**WHAT TO PRODUCE:**
From the first line to the last, restate the material word for word; pictures stay out.

**MATERIALS PROVIDED:**
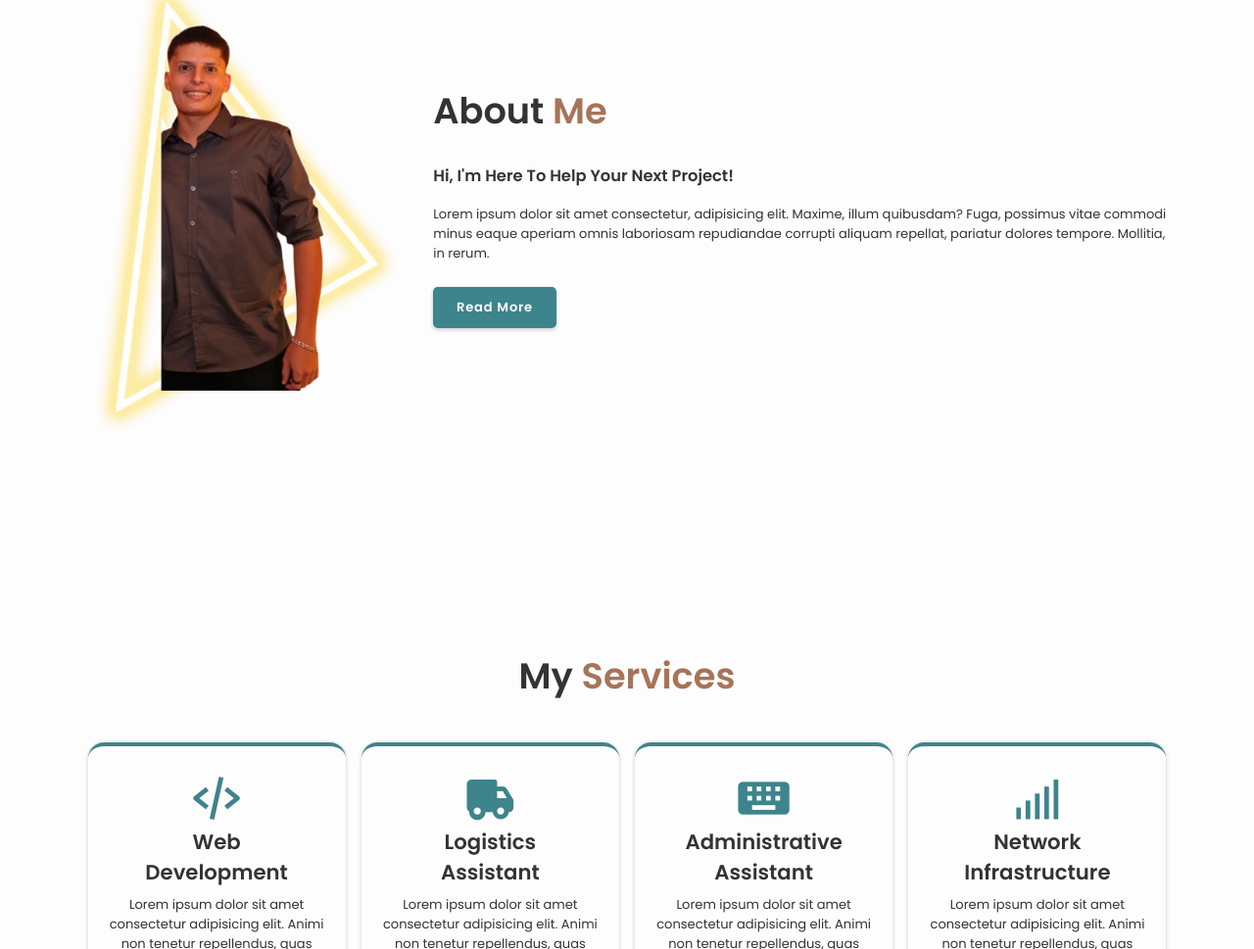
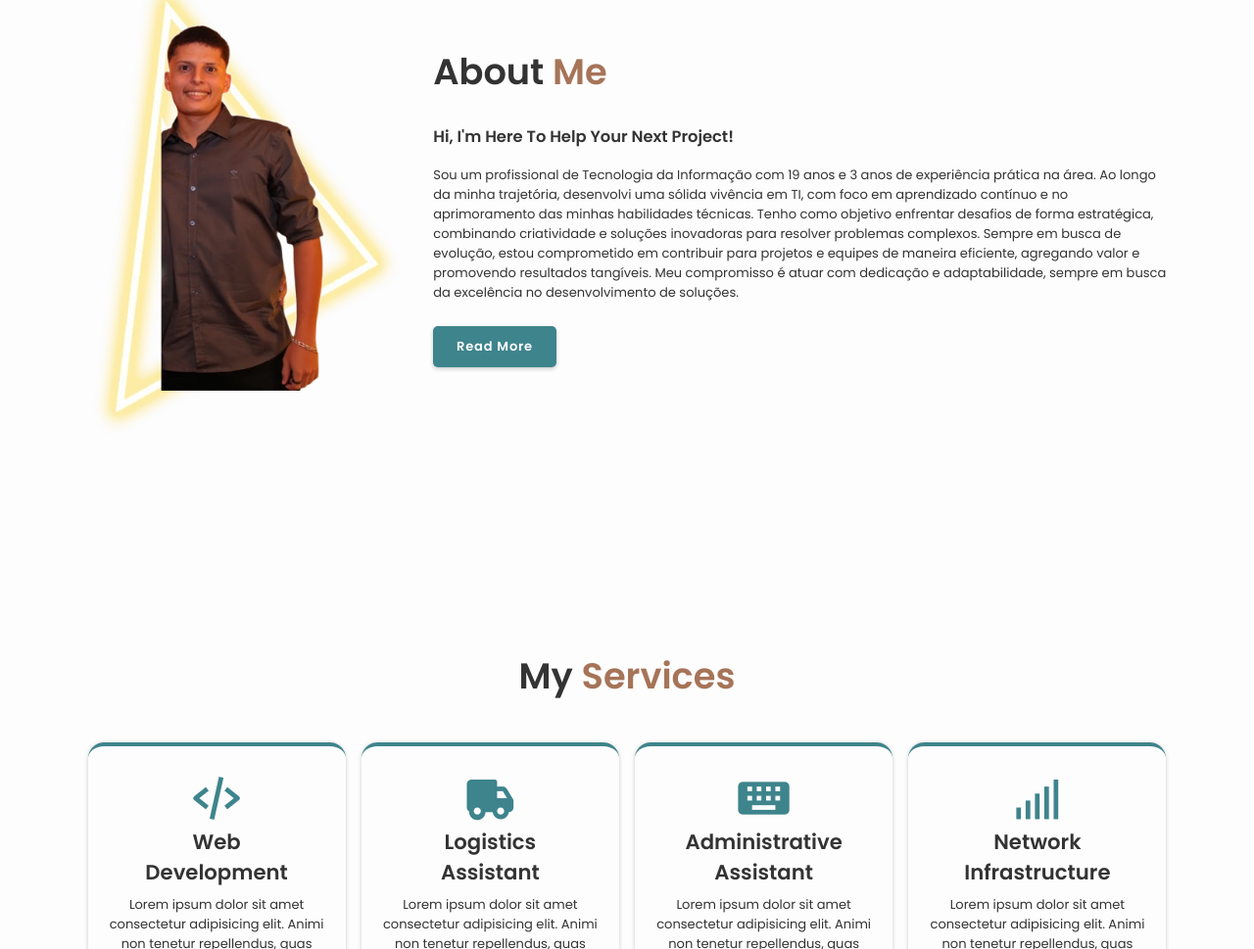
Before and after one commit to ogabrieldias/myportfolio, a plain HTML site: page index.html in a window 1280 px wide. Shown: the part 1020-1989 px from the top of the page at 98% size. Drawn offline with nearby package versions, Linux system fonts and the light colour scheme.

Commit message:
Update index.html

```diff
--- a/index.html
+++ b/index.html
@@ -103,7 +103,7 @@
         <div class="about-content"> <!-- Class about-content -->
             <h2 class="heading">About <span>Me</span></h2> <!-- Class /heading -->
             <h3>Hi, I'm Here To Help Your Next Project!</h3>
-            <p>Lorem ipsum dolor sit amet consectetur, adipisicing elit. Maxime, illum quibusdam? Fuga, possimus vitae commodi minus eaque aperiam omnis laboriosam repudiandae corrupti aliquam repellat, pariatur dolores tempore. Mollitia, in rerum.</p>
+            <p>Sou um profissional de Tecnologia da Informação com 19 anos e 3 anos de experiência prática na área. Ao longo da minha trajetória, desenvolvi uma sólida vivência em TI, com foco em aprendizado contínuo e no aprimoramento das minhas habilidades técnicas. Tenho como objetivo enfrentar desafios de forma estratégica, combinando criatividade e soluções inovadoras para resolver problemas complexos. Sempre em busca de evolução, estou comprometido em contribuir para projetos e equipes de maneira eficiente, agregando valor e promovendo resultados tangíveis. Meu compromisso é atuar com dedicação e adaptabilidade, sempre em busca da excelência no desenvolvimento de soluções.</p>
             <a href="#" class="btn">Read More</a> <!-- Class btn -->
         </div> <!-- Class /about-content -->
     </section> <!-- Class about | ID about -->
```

**RESULT OF THE EXERCISE:**
Before and after one commit to ogabrieldias/myportfolio, a plain HTML site: page index.html in a window 1280 px wide. Shown: the part 1020-1989 px from the top of the page at 98% size. Drawn offline with nearby package versions, Linux system fonts and the light colour scheme.

Commit message:
Update index.html

```diff
--- a/index.html
+++ b/index.html
@@ -103,7 +103,7 @@
         <div class="about-content"> <!-- Class about-content -->
             <h2 class="heading">About <span>Me</span></h2> <!-- Class /heading -->
             <h3>Hi, I'm Here To Help Your Next Project!</h3>
-            <p>Lorem ipsum dolor sit amet consectetur, adipisicing elit. Maxime, illum quibusdam? Fuga, possimus vitae commodi minus eaque aperiam omnis laboriosam repudiandae corrupti aliquam repellat, pariatur dolores tempore. Mollitia, in rerum.</p>
+            <p>Sou um profissional de Tecnologia da Informação com 19 anos e 3 anos de experiência prática na área. Ao longo da minha trajetória, desenvolvi uma sólida vivência em TI, com foco em aprendizado contínuo e no aprimoramento das minhas habilidades técnicas. Tenho como objetivo enfrentar desafios de forma estratégica, combinando criatividade e soluções inovadoras para resolver problemas complexos. Sempre em busca de evolução, estou comprometido em contribuir para projetos e equipes de maneira eficiente, agregando valor e promovendo resultados tangíveis. Meu compromisso é atuar com dedicação e adaptabilidade, sempre em busca da excelência no desenvolvimento de soluções.</p>
             <a href="#" class="btn">Read More</a> <!-- Class btn -->
         </div> <!-- Class /about-content -->
     </section> <!-- Class about | ID about -->
```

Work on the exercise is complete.